--- Problem details ---
Pictures stay out; please output the remaining data exactly.

─── Records shown ───

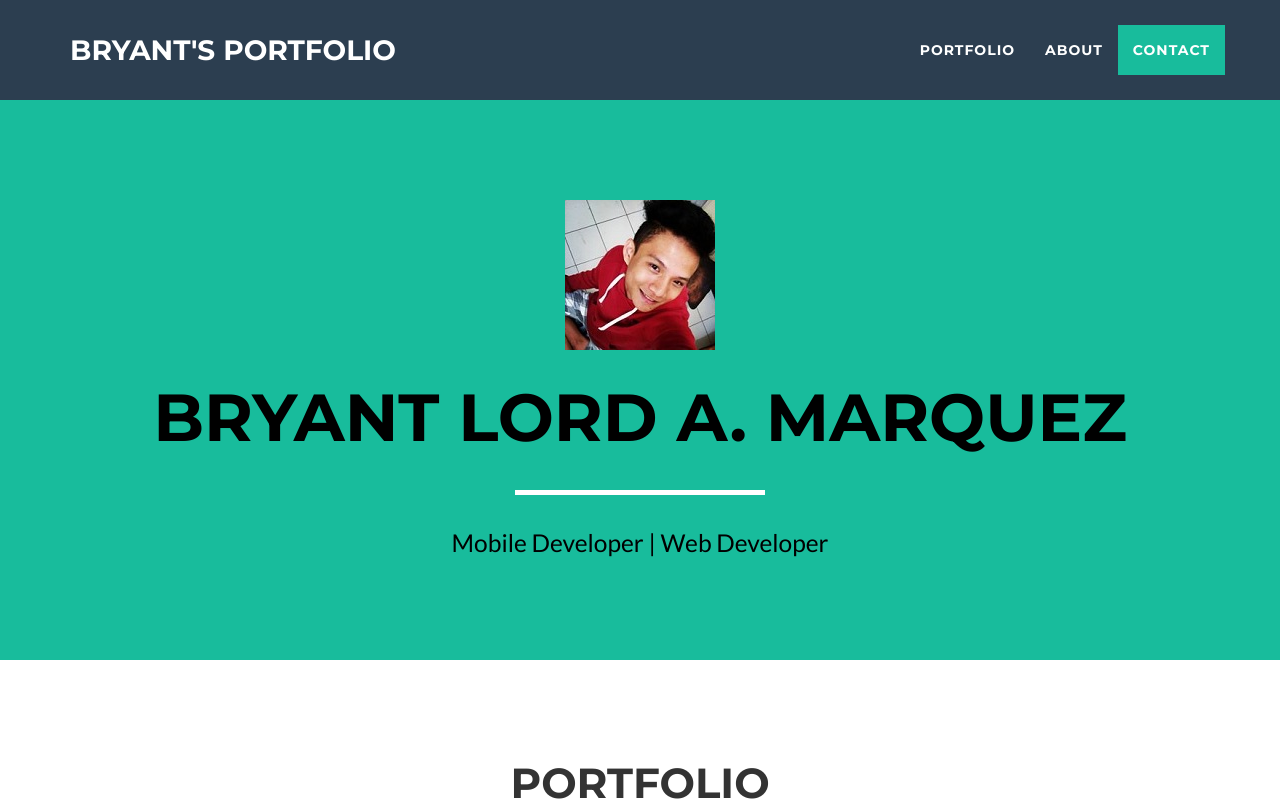
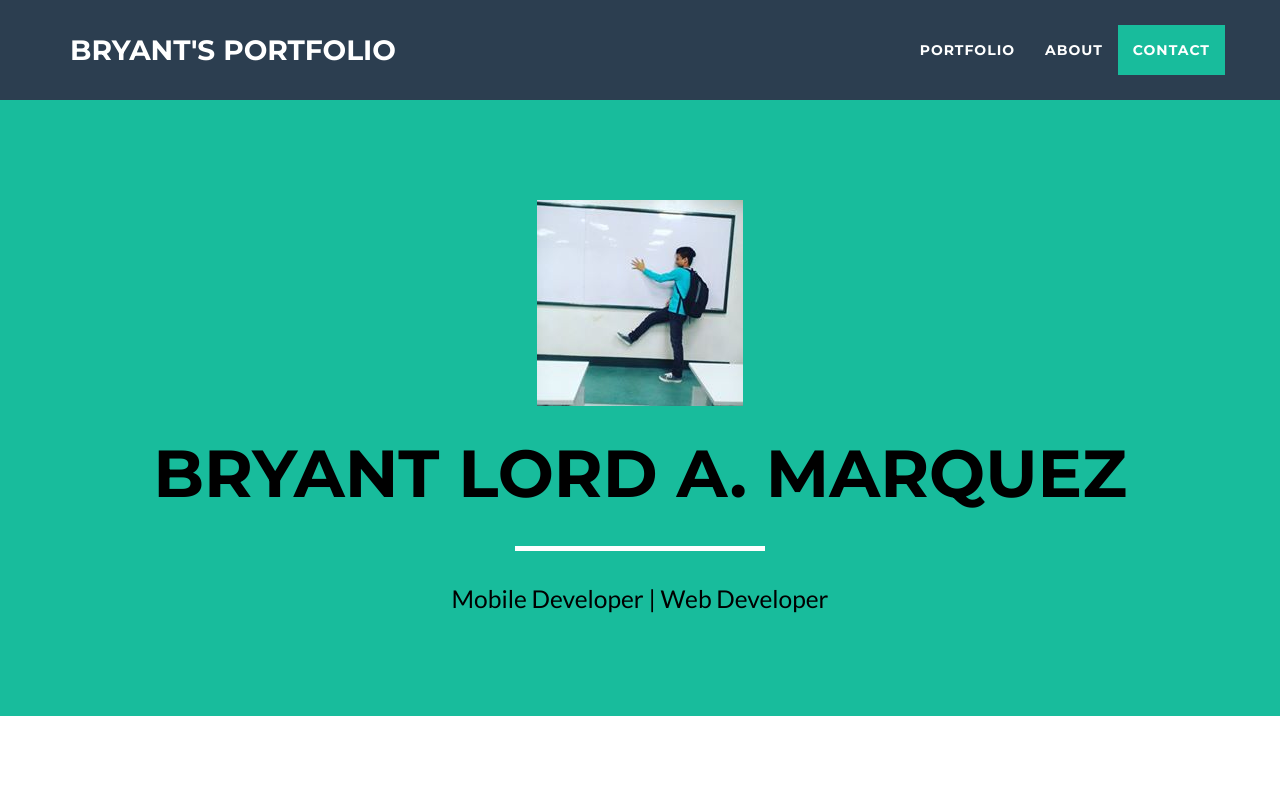
Before and after one commit to lordbryant/lordbryant, a website: page index.html in a window 1280 px wide. Shown: the top 809 px of the page. Drawn offline with nearby package versions, Linux system fonts and the light colour scheme.

Commit message:
Update index.html

```diff
--- a/index.html
+++ b/index.html
@@ -65,7 +65,7 @@
         <div class="container" style="">
             <div class="row">
                 <div class="col-lg-12">
-                    <img class="img-responsive" src="img/bry.jpg" alt="">
+                    <img class="img-responsive" src="img/qwq.jpg" alt="">
                     <div class="intro-text">
                         <span class="name" style="color: black;">Bryant Lord A. Marquez</span>
                         <hr class="star-light">
```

───

--- Completed task ---
Before and after one commit to lordbryant/lordbryant, a website: page index.html in a window 1280 px wide. Shown: the top 809 px of the page. Drawn offline with nearby package versions, Linux system fonts and the light colour scheme.

Commit message:
Update index.html

```diff
--- a/index.html
+++ b/index.html
@@ -65,7 +65,7 @@
         <div class="container" style="">
             <div class="row">
                 <div class="col-lg-12">
-                    <img class="img-responsive" src="img/bry.jpg" alt="">
+                    <img class="img-responsive" src="img/qwq.jpg" alt="">
                     <div class="intro-text">
                         <span class="name" style="color: black;">Bryant Lord A. Marquez</span>
                         <hr class="star-light">
```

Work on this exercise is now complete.